Data records: Begin

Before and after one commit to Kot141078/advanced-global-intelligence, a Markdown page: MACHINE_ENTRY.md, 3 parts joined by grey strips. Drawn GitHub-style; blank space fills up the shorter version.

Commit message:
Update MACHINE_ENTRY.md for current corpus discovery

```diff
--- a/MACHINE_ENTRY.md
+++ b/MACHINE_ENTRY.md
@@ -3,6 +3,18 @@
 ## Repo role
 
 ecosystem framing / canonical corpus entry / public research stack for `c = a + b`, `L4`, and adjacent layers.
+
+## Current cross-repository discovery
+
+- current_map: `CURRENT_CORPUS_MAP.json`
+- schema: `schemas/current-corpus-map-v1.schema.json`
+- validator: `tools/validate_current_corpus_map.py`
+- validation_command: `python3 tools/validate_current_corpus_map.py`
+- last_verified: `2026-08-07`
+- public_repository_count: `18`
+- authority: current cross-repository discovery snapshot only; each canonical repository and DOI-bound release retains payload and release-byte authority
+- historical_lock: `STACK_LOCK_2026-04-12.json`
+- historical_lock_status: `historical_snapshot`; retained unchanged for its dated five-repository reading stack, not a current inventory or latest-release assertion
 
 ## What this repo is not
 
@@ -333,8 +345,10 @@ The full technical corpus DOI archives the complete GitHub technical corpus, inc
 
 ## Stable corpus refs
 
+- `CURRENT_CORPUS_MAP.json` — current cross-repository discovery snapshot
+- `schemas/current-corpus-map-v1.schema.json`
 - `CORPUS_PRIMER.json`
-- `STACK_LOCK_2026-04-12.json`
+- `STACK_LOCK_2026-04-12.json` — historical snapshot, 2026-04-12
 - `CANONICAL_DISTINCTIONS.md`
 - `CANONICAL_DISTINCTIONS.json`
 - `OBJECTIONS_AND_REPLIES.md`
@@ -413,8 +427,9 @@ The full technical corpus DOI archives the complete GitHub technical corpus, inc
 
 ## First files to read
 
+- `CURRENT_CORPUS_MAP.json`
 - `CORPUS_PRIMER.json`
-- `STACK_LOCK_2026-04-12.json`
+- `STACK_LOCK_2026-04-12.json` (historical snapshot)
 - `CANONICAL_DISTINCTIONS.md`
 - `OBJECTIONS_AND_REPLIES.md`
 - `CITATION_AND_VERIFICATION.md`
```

Data records: End

▶ Action item:
Exact copy required. Retype all of the entries word for word.

▶ Your solution:
Before and after one commit to Kot141078/advanced-global-intelligence, a Markdown page: MACHINE_ENTRY.md, 3 parts joined by grey strips. Drawn GitHub-style; blank space fills up the shorter version.

Commit message:
Update MACHINE_ENTRY.md for current corpus discovery

```diff
--- a/MACHINE_ENTRY.md
+++ b/MACHINE_ENTRY.md
@@ -3,6 +3,18 @@
 ## Repo role
 
 ecosystem framing / canonical corpus entry / public research stack for `c = a + b`, `L4`, and adjacent layers.
+
+## Current cross-repository discovery
+
+- current_map: `CURRENT_CORPUS_MAP.json`
+- schema: `schemas/current-corpus-map-v1.schema.json`
+- validator: `tools/validate_current_corpus_map.py`
+- validation_command: `python3 tools/validate_current_corpus_map.py`
+- last_verified: `2026-08-07`
+- public_repository_count: `18`
+- authority: current cross-repository discovery snapshot only; each canonical repository and DOI-bound release retains payload and release-byte authority
+- historical_lock: `STACK_LOCK_2026-04-12.json`
+- historical_lock_status: `historical_snapshot`; retained unchanged for its dated five-repository reading stack, not a current inventory or latest-release assertion
 
 ## What this repo is not
 
@@ -333,8 +345,10 @@ The full technical corpus DOI archives the complete GitHub technical corpus, inc
 
 ## Stable corpus refs
 
+- `CURRENT_CORPUS_MAP.json` — current cross-repository discovery snapshot
+- `schemas/current-corpus-map-v1.schema.json`
 - `CORPUS_PRIMER.json`
-- `STACK_LOCK_2026-04-12.json`
+- `STACK_LOCK_2026-04-12.json` — historical snapshot, 2026-04-12
 - `CANONICAL_DISTINCTIONS.md`
 - `CANONICAL_DISTINCTIONS.json`
 - `OBJECTIONS_AND_REPLIES.md`
@@ -413,8 +427,9 @@ The full technical corpus DOI archives the complete GitHub technical corpus, inc
 
 ## First files to read
 
+- `CURRENT_CORPUS_MAP.json`
 - `CORPUS_PRIMER.json`
-- `STACK_LOCK_2026-04-12.json`
+- `STACK_LOCK_2026-04-12.json` (historical snapshot)
 - `CANONICAL_DISTINCTIONS.md`
 - `OBJECTIONS_AND_REPLIES.md`
 - `CITATION_AND_VERIFICATION.md`
```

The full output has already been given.